Ever since genetic engineering was introduced over a decade ago, scientists have recognized that genetically modified organisms pose special risks to the environment and biodiversity. That is why over 140 countries have signed a treaty on the international movement of GMOs, known as the Biosafety Protocol. Meetings of the Biosafety Protocol were held last week in Cartegena, Columbia.
When GMOs get out of control and contaminate neighbouring fields or the general food supply, it’s usually farmers and the poor who are left holding the bags of unwanted genetically engineered seeds. The costs can be astronomical. Since 2006, GE contamination of American rice exports has cost the rice industry over a billion dollars. Who pays to clean up this mess? Usually farmers bear the costs themselves, or there is no clean up and the environment is allowed to suffer.

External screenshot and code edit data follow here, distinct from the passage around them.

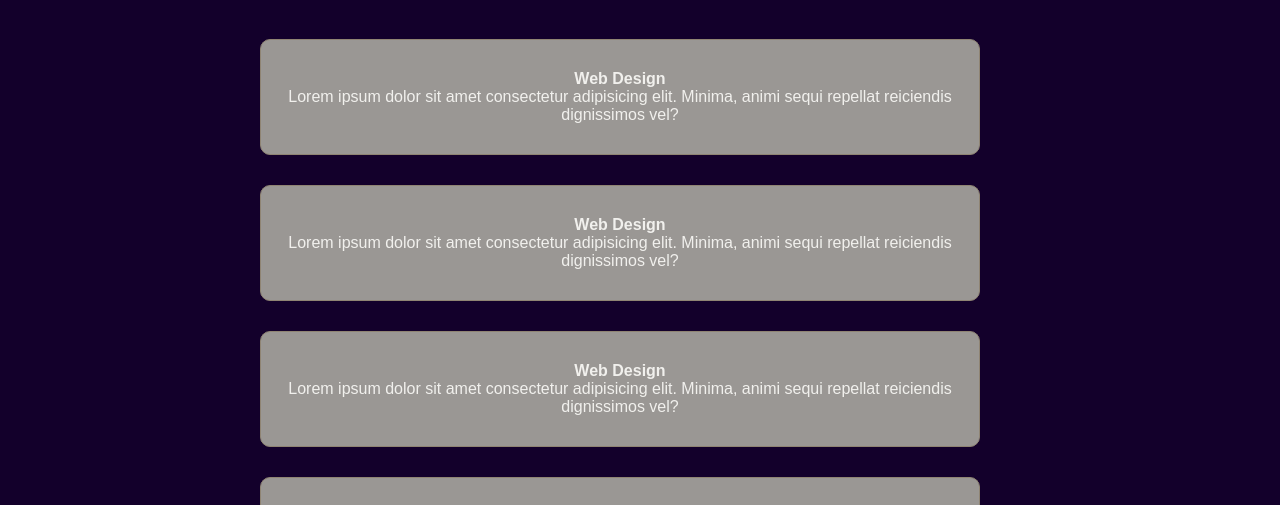
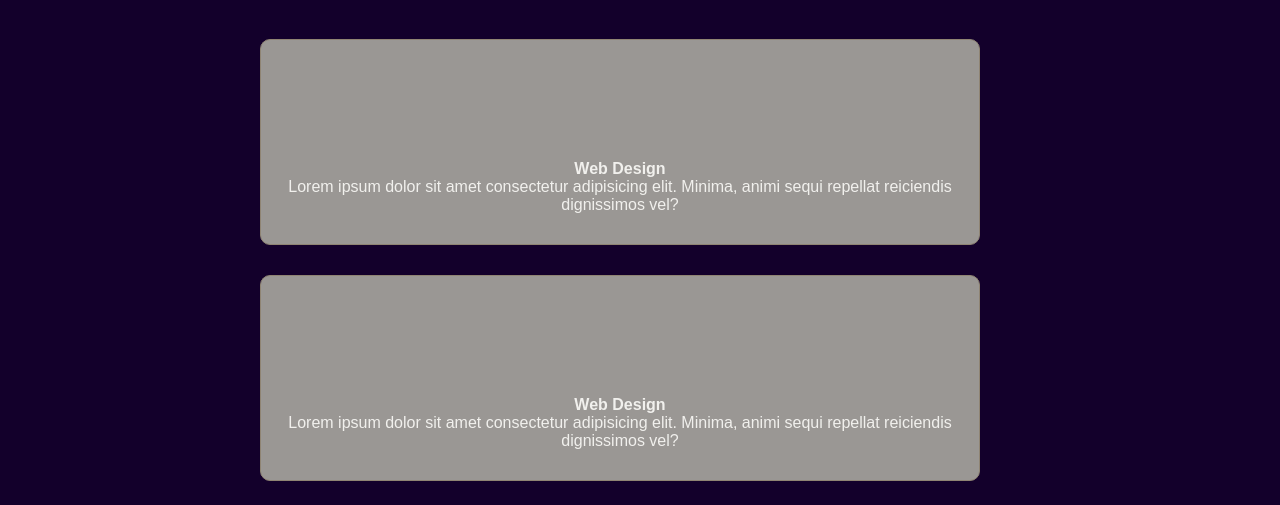
Before and after one commit to KoheliAkter/Portfolio, a plain HTML site: page Services.html in a window 1280 px wide. Shown: the part 266-771 px from the top of the page. Drawn offline with Linux system fonts and the light colour scheme.

Commit message:
not donee

```diff
--- a/style.css
+++ b/style.css
@@ -487,3 +487,19 @@ body{
 .service .service-item .service-item-inner:hover{
     box-shadow: 0 0 20px rgb(142, 125, 125);
 }
+
+.service .service-item .service-item-inner .icon{
+    height: 60px;
+    width: 60px;
+    border-radius: 50%;
+    display: block;
+    margin: 0 auto 30px;
+    text-align: center;
+    /*background-color: #ea9605;*/
+}
+
+.service .service-item .service-item-inner .icon .fa{
+    font-size: 40px;
+    line-height: 60px;
+    color: #ea9605;
+}
```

Countries at the United Nations meeting failed to reach consensus on how to hold companies and nations responsible for contamination caused by genetically engineered organisms. It’s not surprising that the big GMO producers and exporters, including Canada, the United States and Argentina are dragging their heels to prevent an agreement from being concluded. The Canadian government has still not passed legislation ratifying the Biosafety treaty. Until the international agreement is completed, companies will not be held financially responsible.
THIRD WORLD NETWORK BIOSAFETY INFORMATION SERVICE
Dear Friends and colleagues,
RE: No Agreement Yet on Liability Regarding GMOs
The recent meeting of the Working Group discussing the establishment of a liability and redress regime for genetically modified organisms (GMOs) under the UN Cartagena Protocol on Biosafety, failed to conclude its negotiations as mandated.
Another meeting is scheduled to be held in May, aimed at reaching an agreement, as under the Biosafety Protocol, an international regime on liability and redress addressing damage from the transboundary movement of GMOs should be agreed upon and concluded by 2008. This "Friends of the Co-Chairs" meeting will comprise six representatives each from Africa and GRULAC, six representatives from the Asia-Pacific region which were named as Bangladesh, China, India, Malaysia, Palau and the Philippines, two representatives each from the European Union, and Central and Eastern Europe, and New Zealand, Norway, Switzerland and Japan. The meeting will be open to advisors from Parties as selected by the Friends and is scheduled for 7-9 May in Bonn. Regional group meetings will be held on 6 May.
The outcome of the meeting will be presented to the Fourth Meeting of the Parties (MOP 4) to the Cartagena Protocol, which will be meeting from 12-16 May in Bonn. MOP 4 will then have to decide on how to proceed with the rest of the negotiations. It is expected that a Contact Group will be formed early in the week to negotiate substantively on liability and redress, in order to reach a final outcome by the end of the MOP 4.
Below is a report of the deliberations of the Working Group's meeting. It was published in the South-North Development Monitor (SUNS) #6445 and is reproduced here with permission.
With best wishes,
Third World Network
131 Jalan Macalister,
Website: www.biosafety-info.net and www.twnside.org.sg